Por-fucking-fin — it’s over. Children overturn dirt, the dead, Mr. Potato Head.
We trek, climb a hill, run into a boy, smoking a cigarette, sitting Indian-style, brandishing a pistol.
He is a catcher, a dreamer, a whistler — a nobody.
“Reckon you’re lost,” he says. “Ain’t we all.” He blows his brains out, leaves the earth in a red mist.
“Are you drunk?” Abigail, Dennis’ roommate (and sister), stood near the front door, brows furrowed, an oversized purse over her shoulder.
Dennis grabbed another cube from an ice tray, dropped it into a glass — clink. He looked up from the kitchen table, answered, “Matter of opinion.” He reached for a bottle, pulled the cork — plup — , poured a bronze splash.
Christopher Arkansas picked through garbage avidly. Light crept into a stairwell as he squeaked down three flights, wearing a pair of fishing trousers.
Christopher worked for Gimmick, an SF-based art publication. He spent the past three weeks roaming SoMa’s narrow alleyways. There, he took photos with an old Canon he’d nabbed from a pregnant woman; sat on the curb, next to snoring homeless, scratching notes.
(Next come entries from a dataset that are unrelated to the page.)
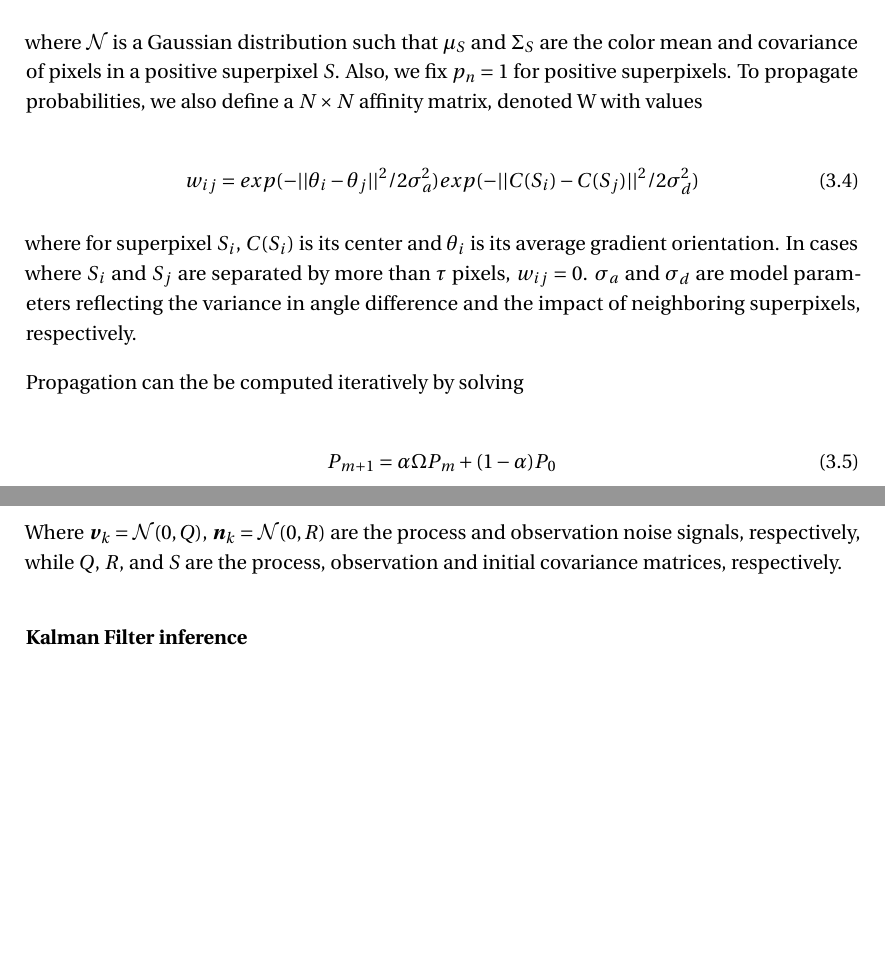
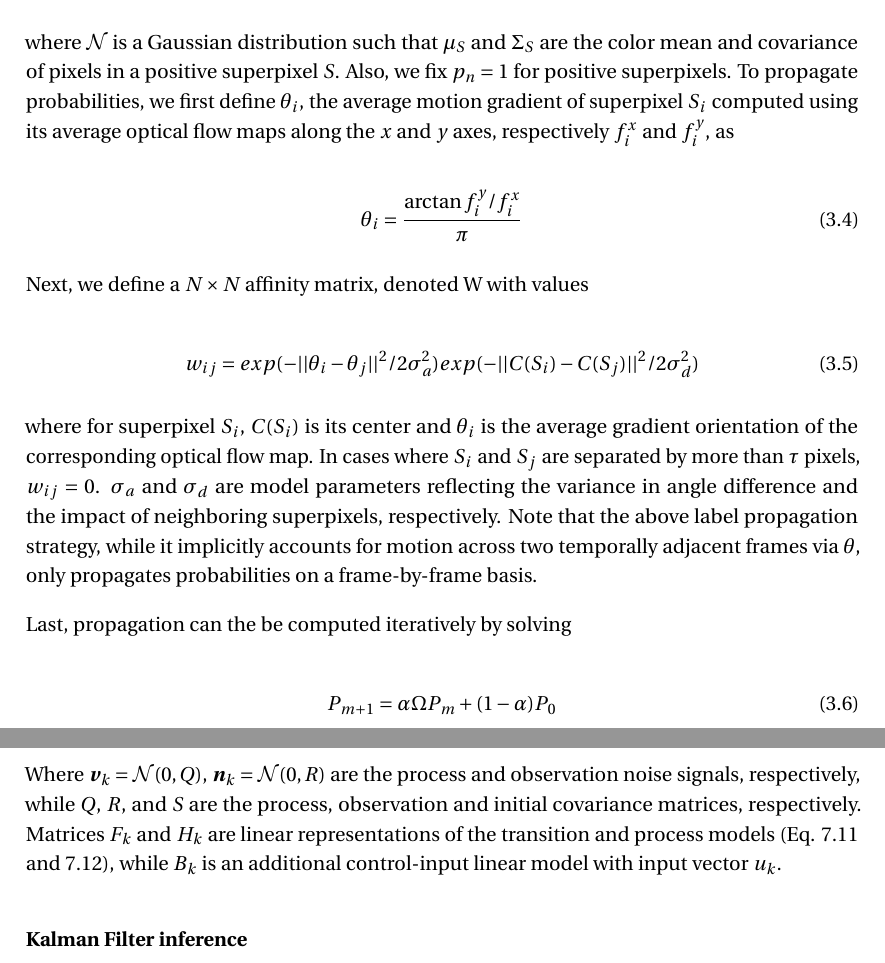
Before and after one commit to lejeunel/thesis, a LaTeX thesis (main.tex, which reads chapters/eel/eel.tex, chapters/nnpu/appendix.tex): two parts of pages 49 and 151 of 175, joined at a grey line, cut so that both start at the same text, the shorter picture padded with empty space. Compiled offline with pdfLaTeX.

Commit message:
revisions

```diff
--- a/chapters/eel/eel.tex
+++ b/chapters/eel/eel.tex
@@ -144,18 +144,28 @@ That is, we compute
 
   where $\mathcal{N}$ is a Gaussian distribution such that $\mu_{S}$ and $\Sigma_{S}$ are the color mean and covariance of pixels in a positive superpixel $S$.
   Also, we fix $p_{n}=1$ for positive superpixels.
-  To propagate probabilities, we also define a $N \times N$ affinity matrix, denoted W
-with values
+  To propagate probabilities, we first define $\theta_{i}$, the average motion gradient of superpixel $S_{i}$ computed
+  using its average optical flow maps along the $x$ and $y$ axes, respectively $f_{i}^{x}$ and $f_{i}^{y}$,  as
+
+\begin{equation}
+\theta_{i} = \frac{\arctan{f_{i}^{y}} / f_{i}^{x}}{\pi}
+\end{equation}
+
+Next, we define a $N \times N$ affinity matrix, denoted W with values
 
 \begin{equation}
 w_{ij} = exp(-||\theta_{i} - \theta_{j}||^2 / 2\sigma_{a}^{2}) exp(-||C(S_i) - C(S_j)||^2 / 2\sigma_{d}^{2})
 \end{equation}
 
-where for superpixel $S_{i}$, $C(S_{i})$ is its center and $\theta_{i}$ is its average gradient orientation.
+where for superpixel $S_{i}$, $C(S_{i})$ is its center and $\theta_{i}$ is the average gradient orientation of
+the corresponding optical flow map.
 In cases where $S_{i}$ and $S_{j}$ are separated by more than $\tau$ pixels, $w_{ij}=0$.
 $\sigma_{a}$ and $\sigma_{d}$ are model parameters reflecting the variance in angle difference and the impact of neighboring superpixels, respectively.
+Note that the above label propagation strategy, while it implicitly accounts for motion
+across two temporally adjacent frames
+via $\theta$, only propagates probabilities on a frame-by-frame basis.
 
-Propagation can the be computed iteratively by solving
+Last, propagation can the be computed iteratively by solving
 
 \begin{equation}
 P_{m+1} = \alpha \Omega P_{m} + (1 - \alpha)P_{0}
--- a/chapters/nnpu/appendix.tex
+++ b/chapters/nnpu/appendix.tex
@@ -80,6 +80,7 @@ Under these assumptions, the state-space model is rewritten :
 \end{align}
 
 Where $\bm{v}_{k}=\mathcal{N}(0,Q)$, $\bm{n}_{k}=\mathcal{N}(0,R)$ are the process and observation noise signals, respectively, while $Q$, $R$, and $S$ are the process, observation and initial covariance matrices, respectively.
+Matrices $F_{k}$ and $H_{k}$ are linear representations of the transition and process models (Eq. \ref{eq:bg_state_trans} and \ref{eq:bg_proc}), while $B_{k}$ is an additional control-input linear model with input vector $u_{k}$.
 
 \subsubsection{Kalman Filter inference}
 We now provide an overview of the main steps of the \gls{kf} algorithm.
```
Also changed, not shown: chapters/ksp/05_experiments.tex (+1 -1 lines), chapters/ksp/06_conclusion.tex (+1 -1 lines), chapters/ksp/07_appendix.tex (+1 -1 lines), chapters/nnpu/method_tracking.tex (+2 -2 lines), chapters/eel/eel.tex (4 more changed lines), chapters/nnpu/appendix.tex (4 more changed lines), 1 other file.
But mostly, he sifted through dumpsters.
“That’s my bin, bitch,” gargled an old man, waving a hotdog.
That’s so tongue and cheek. Wait, no. Tongue and cheek is what you order from the butcher.
Granted, you can take the shit home, and put the tongue in the cheek — but don’t try to distract me.
I have a point. The point is at the end of this knife. I put it in your face, and you agree: “Yes, you have a point.”
I’m glad we get along. We must, if I’m to remain prolific.
Wearing days. Memories in the hamper. Seasons in calendar chic.
Memories are colors, the way we think of them — outfits. Difficult memories are colorless, leave us naked.
It’s like standing in front of a mirror, staring at your genitals, wondering what to wear. Escape
Into a onesie. Wake me in the morning and say: “You are unfashionably late!”
Sand. Charred fireworks and empty bottles. Shells and driftwood. We walked towards an orangey light, where we’d left our shoes.
The concrete there felt like a petrified sponge under my toes. She smiled as I slipped a sneaker on, let her palm glide down my chest, looked at me in a soft, I-love-you sort of way.
“You have your ducks in a row. But they don’t quack. They bark.”
“I don’t know what that means,” Henry returned, puzzled.
“Of course you don’t — ugh,” Renee said, as she unloaded a suitcase from the back of a cab. She plopped the bag on the concrete, popped out the pull handle, and finished, “You’re helpless.
We hunkered down, watched as pails of rain flushed the streets. The thicket above us kept us relatively dry. We gripped our brown grocery bags, and waited for a break in the rain.